EXERCISE INSTRUCTIONS
I'd like the entries repeated exactly, pictures omitted.

=== RECORD SET ===

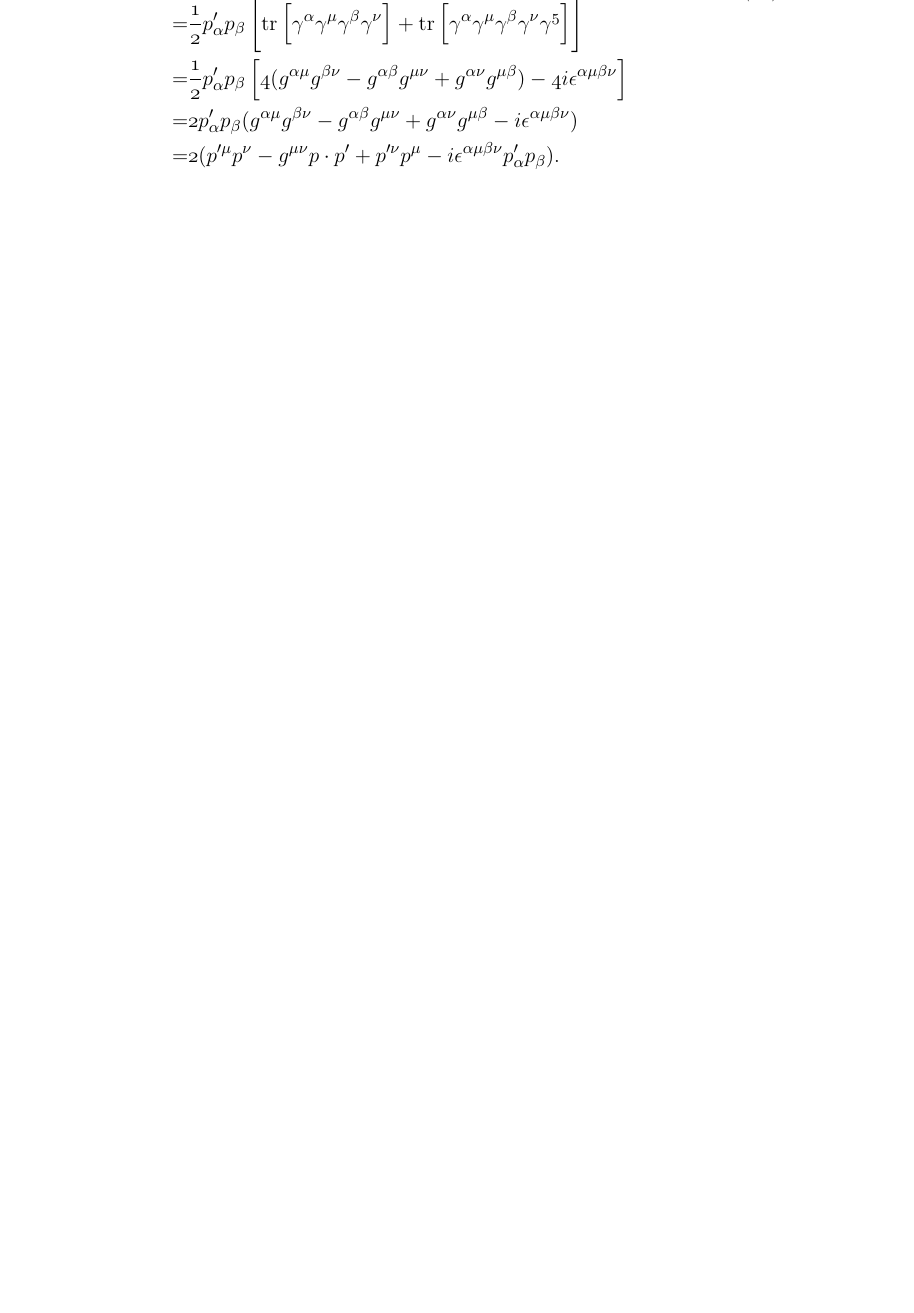
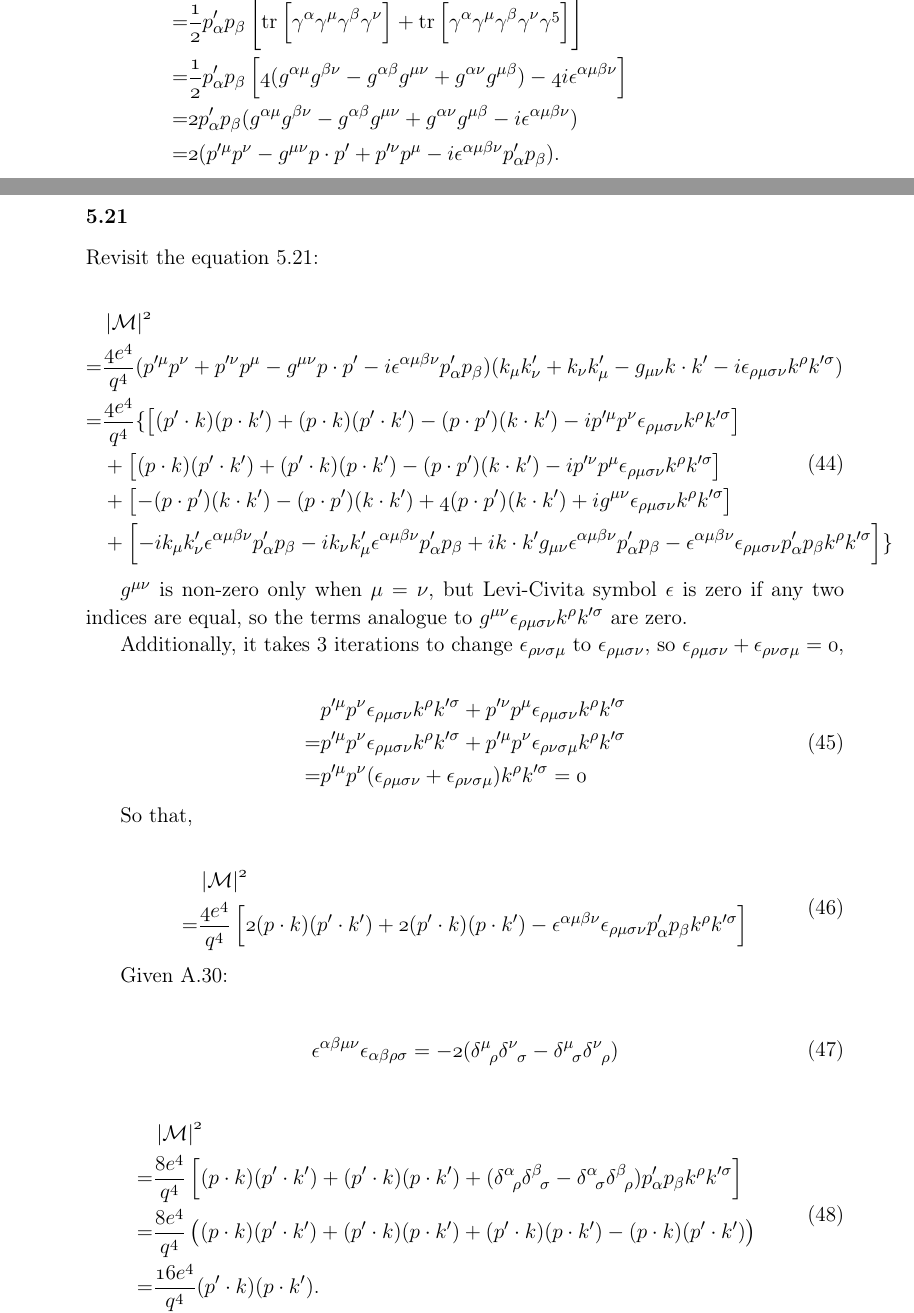
Before and after one commit to dachengx/cross_section, a LaTeX book (note/main.tex, which reads note/peskin.tex): part of page 17 of 18 before the commit and two parts of pages 17 and 18 of 20 after it, the two joined at a grey line, cut so that both start at the same text, the shorter picture padded with empty space. Compiled offline with pdfLaTeX.

Commit message:
Peskin 5.21

```diff
--- a/note/main.tex
+++ b/note/main.tex
@@ -31,6 +31,7 @@
 \usepackage{tikz-feynman}
 \tikzfeynmanset{compat=1.1.0}
 \usepackage{simpler-wick}
+\usepackage{aligned-overset}
 \input{math_preamble}
 
 % PAGE HEADERS
--- a/note/peskin.tex
+++ b/note/peskin.tex
@@ -652,6 +652,55 @@ Given 5.5, so that
     =& \half{1}p^\prime_\alpha p_\beta\left[\mathrm{tr}\left[\gamma^\alpha\gamma^\mu\gamma^\beta\gamma^\nu\right] + \mathrm{tr}\left[\gamma^\alpha\gamma^\mu\gamma^\beta\gamma^\nu\gamma^5\right]\right] \\
     =& \half{1}p^\prime_\alpha p_\beta\left[4(g^{\alpha\mu}g^{\beta\nu}-g^{\alpha\beta}g^{\mu\nu}+g^{\alpha\nu}g^{\mu\beta})-4i\epsilon^{\alpha\mu\beta\nu}\right] \\
     =& 2p^\prime_\alpha p_\beta(g^{\alpha\mu}g^{\beta\nu}-g^{\alpha\beta}g^{\mu\nu}+g^{\alpha\nu}g^{\mu\beta}-i\epsilon^{\alpha\mu\beta\nu}) \\
-    =& 2(p^{\prime\mu}p^{\nu}-g^{\mu\nu}p\cdot p^\prime+p^{\prime\nu}p^\mu-i\epsilon^{\alpha\mu\beta\nu}p^\prime_\alpha p_\beta).
+    =& 2(p^{\prime\mu}p^\nu-g^{\mu\nu}p\cdot p^\prime+p^{\prime\nu}p^\mu-i\epsilon^{\alpha\mu\beta\nu}p^\prime_\alpha p_\beta).
 }
 
+\subsubsection{5.21}
+
+Revisit the equation 5.21:
+
+\eqnum{
+    & \abs{\mathcal{M}}^2 \\
+    =& \frac{4e^4}{q^4}
+    (p^{\prime\mu}p^\nu+p^{\prime\nu}p^\mu-g^{\mu\nu}p\cdot p^\prime-i\epsilon^{\alpha\mu\beta\nu}p^\prime_\alpha p_\beta)
+    (k_\mu k^\prime_\nu+k_\nu k^\prime_\mu-g_{\mu\nu}k\cdot k^\prime-i\epsilon_{\rho\mu\sigma\nu}k^\rho k^{\prime\sigma}) \\
+    =& \frac{4e^4}{q^4}\{
+        \left[(p^\prime\cdot k)(p\cdot k^\prime)+(p\cdot k)(p^\prime\cdot k^\prime)-(p\cdot p^\prime)(k\cdot k^\prime)-ip^{\prime\mu}p^\nu\epsilon_{\rho\mu\sigma\nu}k^\rho k^{\prime\sigma}\right] \\
+        &+ \left[(p\cdot k)(p^\prime\cdot k^\prime)+(p^\prime\cdot k)(p\cdot k^\prime)-(p\cdot p^\prime)(k\cdot k^\prime)-ip^{\prime\nu}p^\mu\epsilon_{\rho\mu\sigma\nu}k^\rho k^{\prime\sigma}\right] \\
+        &+ \left[-(p\cdot p^\prime)(k\cdot k^\prime)-(p\cdot p^\prime)(k\cdot k^\prime)+4(p\cdot p^\prime)(k\cdot k^\prime)+ig^{\mu\nu}\epsilon_{\rho\mu\sigma\nu}k^\rho k^{\prime\sigma}\right] \\
+        &+ \left[-ik_\mu k^\prime_\nu\epsilon^{\alpha\mu\beta\nu}p^\prime_\alpha p_\beta-ik_\nu k^\prime_\mu\epsilon^{\alpha\mu\beta\nu}p^\prime_\alpha p_\beta+ik\cdot k^\prime g_{\mu\nu}\epsilon^{\alpha\mu\beta\nu}p^\prime_\alpha p_\beta-\epsilon^{\alpha\mu\beta\nu}\epsilon_{\rho\mu\sigma\nu}p^\prime_\alpha p_\beta k^\rho k^{\prime\sigma}\right]
+    \}
+}
+
+$g^{\mu\nu}$ is non-zero only when $\mu=\nu$, but Levi-Civita symbol $\epsilon$ is zero if any two indices are equal, so the terms analogue to $g^{\mu\nu}\epsilon_{\rho\mu\sigma\nu}k^\rho k^{\prime\sigma}$ are zero.
+
+Additionally, it takes 3 iterations to change $\epsilon_{\rho\nu\sigma\mu}$ to $\epsilon_{\rho\mu\sigma\nu}$, so $\epsilon_{\rho\mu\sigma\nu} + \epsilon_{\rho\nu\sigma\mu}=0$,
+
+\eqnum{
+    & p^{\prime\mu}p^\nu\epsilon_{\rho\mu\sigma\nu}k^\rho k^{\prime\sigma} + p^{\prime\nu}p^\mu\epsilon_{\rho\mu\sigma\nu}k^\rho k^{\prime\sigma} \\
+    =& p^{\prime\mu}p^\nu\epsilon_{\rho\mu\sigma\nu}k^\rho k^{\prime\sigma} + p^{\prime\mu}p^\nu\epsilon_{\rho\nu\sigma\mu}k^\rho k^{\prime\sigma} \\
+    =& p^{\prime\mu}p^\nu(\epsilon_{\rho\mu\sigma\nu} + \epsilon_{\rho\nu\sigma\mu})k^\rho k^{\prime\sigma} = 0
+}
+
+So that,
+
+\eqnum{
+    & \abs{\mathcal{M}}^2 \\
+    =& \frac{4e^4}{q^4}\left[
+        2(p\cdot k)(p^\prime\cdot k^\prime)+2(p^\prime\cdot k)(p\cdot k^\prime)-\epsilon^{\alpha\mu\beta\nu}\epsilon_{\rho\mu\sigma\nu}p^\prime_\alpha p_\beta k^\rho k^{\prime\sigma}
+    \right]
+}
+
+Given A.30:
+
+\eqnum{
+    \epsilon^{\alpha\beta\mu\nu}\epsilon_{\alpha\beta\rho\sigma} = -2(\delta^\mu_{\phantom{x}\rho}\delta^\nu_{\phantom{x}\sigma}-\delta^\mu_{\phantom{x}\sigma}\delta^\nu_{\phantom{x}\rho})
+}
+
+\eqnum{
+    & \abs{\mathcal{M}}^2 \\
+    =& \frac{8e^4}{q^4}\left[
+        (p\cdot k)(p^\prime\cdot k^\prime)+(p^\prime\cdot k)(p\cdot k^\prime)+(\delta^\alpha_{\phantom{x}\rho}\delta^\beta_{\phantom{x}\sigma}-\delta^\alpha_{\phantom{x}\sigma}\delta^\beta_{\phantom{x}\rho})p^\prime_\alpha p_\beta k^\rho k^{\prime\sigma}
+    \right] \\
+    =& \frac{8e^4}{q^4}\left((p\cdot k)(p^\prime\cdot k^\prime)+(p^\prime\cdot k)(p\cdot k^\prime)+(p^\prime\cdot k)(p\cdot k^\prime)-(p\cdot k)(p^\prime\cdot k^\prime)\right) \\
+    =& \frac{16e^4}{q^4}(p^\prime\cdot k)(p\cdot k^\prime).
```
Also changed, not shown: note/peskin.tex (11 more changed lines).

===

EXERCISE RESULT
Before and after one commit to dachengx/cross_section, a LaTeX book (note/main.tex, which reads note/peskin.tex): part of page 17 of 18 before the commit and two parts of pages 17 and 18 of 20 after it, the two joined at a grey line, cut so that both start at the same text, the shorter picture padded with empty space. Compiled offline with pdfLaTeX.

Commit message:
Peskin 5.21

```diff
--- a/note/main.tex
+++ b/note/main.tex
@@ -31,6 +31,7 @@
 \usepackage{tikz-feynman}
 \tikzfeynmanset{compat=1.1.0}
 \usepackage{simpler-wick}
+\usepackage{aligned-overset}
 \input{math_preamble}
 
 % PAGE HEADERS
--- a/note/peskin.tex
+++ b/note/peskin.tex
@@ -652,6 +652,55 @@ Given 5.5, so that
     =& \half{1}p^\prime_\alpha p_\beta\left[\mathrm{tr}\left[\gamma^\alpha\gamma^\mu\gamma^\beta\gamma^\nu\right] + \mathrm{tr}\left[\gamma^\alpha\gamma^\mu\gamma^\beta\gamma^\nu\gamma^5\right]\right] \\
     =& \half{1}p^\prime_\alpha p_\beta\left[4(g^{\alpha\mu}g^{\beta\nu}-g^{\alpha\beta}g^{\mu\nu}+g^{\alpha\nu}g^{\mu\beta})-4i\epsilon^{\alpha\mu\beta\nu}\right] \\
     =& 2p^\prime_\alpha p_\beta(g^{\alpha\mu}g^{\beta\nu}-g^{\alpha\beta}g^{\mu\nu}+g^{\alpha\nu}g^{\mu\beta}-i\epsilon^{\alpha\mu\beta\nu}) \\
-    =& 2(p^{\prime\mu}p^{\nu}-g^{\mu\nu}p\cdot p^\prime+p^{\prime\nu}p^\mu-i\epsilon^{\alpha\mu\beta\nu}p^\prime_\alpha p_\beta).
+    =& 2(p^{\prime\mu}p^\nu-g^{\mu\nu}p\cdot p^\prime+p^{\prime\nu}p^\mu-i\epsilon^{\alpha\mu\beta\nu}p^\prime_\alpha p_\beta).
 }
 
+\subsubsection{5.21}
+
+Revisit the equation 5.21:
+
+\eqnum{
+    & \abs{\mathcal{M}}^2 \\
+    =& \frac{4e^4}{q^4}
+    (p^{\prime\mu}p^\nu+p^{\prime\nu}p^\mu-g^{\mu\nu}p\cdot p^\prime-i\epsilon^{\alpha\mu\beta\nu}p^\prime_\alpha p_\beta)
+    (k_\mu k^\prime_\nu+k_\nu k^\prime_\mu-g_{\mu\nu}k\cdot k^\prime-i\epsilon_{\rho\mu\sigma\nu}k^\rho k^{\prime\sigma}) \\
+    =& \frac{4e^4}{q^4}\{
+        \left[(p^\prime\cdot k)(p\cdot k^\prime)+(p\cdot k)(p^\prime\cdot k^\prime)-(p\cdot p^\prime)(k\cdot k^\prime)-ip^{\prime\mu}p^\nu\epsilon_{\rho\mu\sigma\nu}k^\rho k^{\prime\sigma}\right] \\
+        &+ \left[(p\cdot k)(p^\prime\cdot k^\prime)+(p^\prime\cdot k)(p\cdot k^\prime)-(p\cdot p^\prime)(k\cdot k^\prime)-ip^{\prime\nu}p^\mu\epsilon_{\rho\mu\sigma\nu}k^\rho k^{\prime\sigma}\right] \\
+        &+ \left[-(p\cdot p^\prime)(k\cdot k^\prime)-(p\cdot p^\prime)(k\cdot k^\prime)+4(p\cdot p^\prime)(k\cdot k^\prime)+ig^{\mu\nu}\epsilon_{\rho\mu\sigma\nu}k^\rho k^{\prime\sigma}\right] \\
+        &+ \left[-ik_\mu k^\prime_\nu\epsilon^{\alpha\mu\beta\nu}p^\prime_\alpha p_\beta-ik_\nu k^\prime_\mu\epsilon^{\alpha\mu\beta\nu}p^\prime_\alpha p_\beta+ik\cdot k^\prime g_{\mu\nu}\epsilon^{\alpha\mu\beta\nu}p^\prime_\alpha p_\beta-\epsilon^{\alpha\mu\beta\nu}\epsilon_{\rho\mu\sigma\nu}p^\prime_\alpha p_\beta k^\rho k^{\prime\sigma}\right]
+    \}
+}
+
+$g^{\mu\nu}$ is non-zero only when $\mu=\nu$, but Levi-Civita symbol $\epsilon$ is zero if any two indices are equal, so the terms analogue to $g^{\mu\nu}\epsilon_{\rho\mu\sigma\nu}k^\rho k^{\prime\sigma}$ are zero.
+
+Additionally, it takes 3 iterations to change $\epsilon_{\rho\nu\sigma\mu}$ to $\epsilon_{\rho\mu\sigma\nu}$, so $\epsilon_{\rho\mu\sigma\nu} + \epsilon_{\rho\nu\sigma\mu}=0$,
+
+\eqnum{
+    & p^{\prime\mu}p^\nu\epsilon_{\rho\mu\sigma\nu}k^\rho k^{\prime\sigma} + p^{\prime\nu}p^\mu\epsilon_{\rho\mu\sigma\nu}k^\rho k^{\prime\sigma} \\
+    =& p^{\prime\mu}p^\nu\epsilon_{\rho\mu\sigma\nu}k^\rho k^{\prime\sigma} + p^{\prime\mu}p^\nu\epsilon_{\rho\nu\sigma\mu}k^\rho k^{\prime\sigma} \\
+    =& p^{\prime\mu}p^\nu(\epsilon_{\rho\mu\sigma\nu} + \epsilon_{\rho\nu\sigma\mu})k^\rho k^{\prime\sigma} = 0
+}
+
+So that,
+
+\eqnum{
+    & \abs{\mathcal{M}}^2 \\
+    =& \frac{4e^4}{q^4}\left[
+        2(p\cdot k)(p^\prime\cdot k^\prime)+2(p^\prime\cdot k)(p\cdot k^\prime)-\epsilon^{\alpha\mu\beta\nu}\epsilon_{\rho\mu\sigma\nu}p^\prime_\alpha p_\beta k^\rho k^{\prime\sigma}
+    \right]
+}
+
+Given A.30:
+
+\eqnum{
+    \epsilon^{\alpha\beta\mu\nu}\epsilon_{\alpha\beta\rho\sigma} = -2(\delta^\mu_{\phantom{x}\rho}\delta^\nu_{\phantom{x}\sigma}-\delta^\mu_{\phantom{x}\sigma}\delta^\nu_{\phantom{x}\rho})
+}
+
+\eqnum{
+    & \abs{\mathcal{M}}^2 \\
+    =& \frac{8e^4}{q^4}\left[
+        (p\cdot k)(p^\prime\cdot k^\prime)+(p^\prime\cdot k)(p\cdot k^\prime)+(\delta^\alpha_{\phantom{x}\rho}\delta^\beta_{\phantom{x}\sigma}-\delta^\alpha_{\phantom{x}\sigma}\delta^\beta_{\phantom{x}\rho})p^\prime_\alpha p_\beta k^\rho k^{\prime\sigma}
+    \right] \\
+    =& \frac{8e^4}{q^4}\left((p\cdot k)(p^\prime\cdot k^\prime)+(p^\prime\cdot k)(p\cdot k^\prime)+(p^\prime\cdot k)(p\cdot k^\prime)-(p\cdot k)(p^\prime\cdot k^\prime)\right) \\
+    =& \frac{16e^4}{q^4}(p^\prime\cdot k)(p\cdot k^\prime).
```
Also changed, not shown: note/peskin.tex (11 more changed lines).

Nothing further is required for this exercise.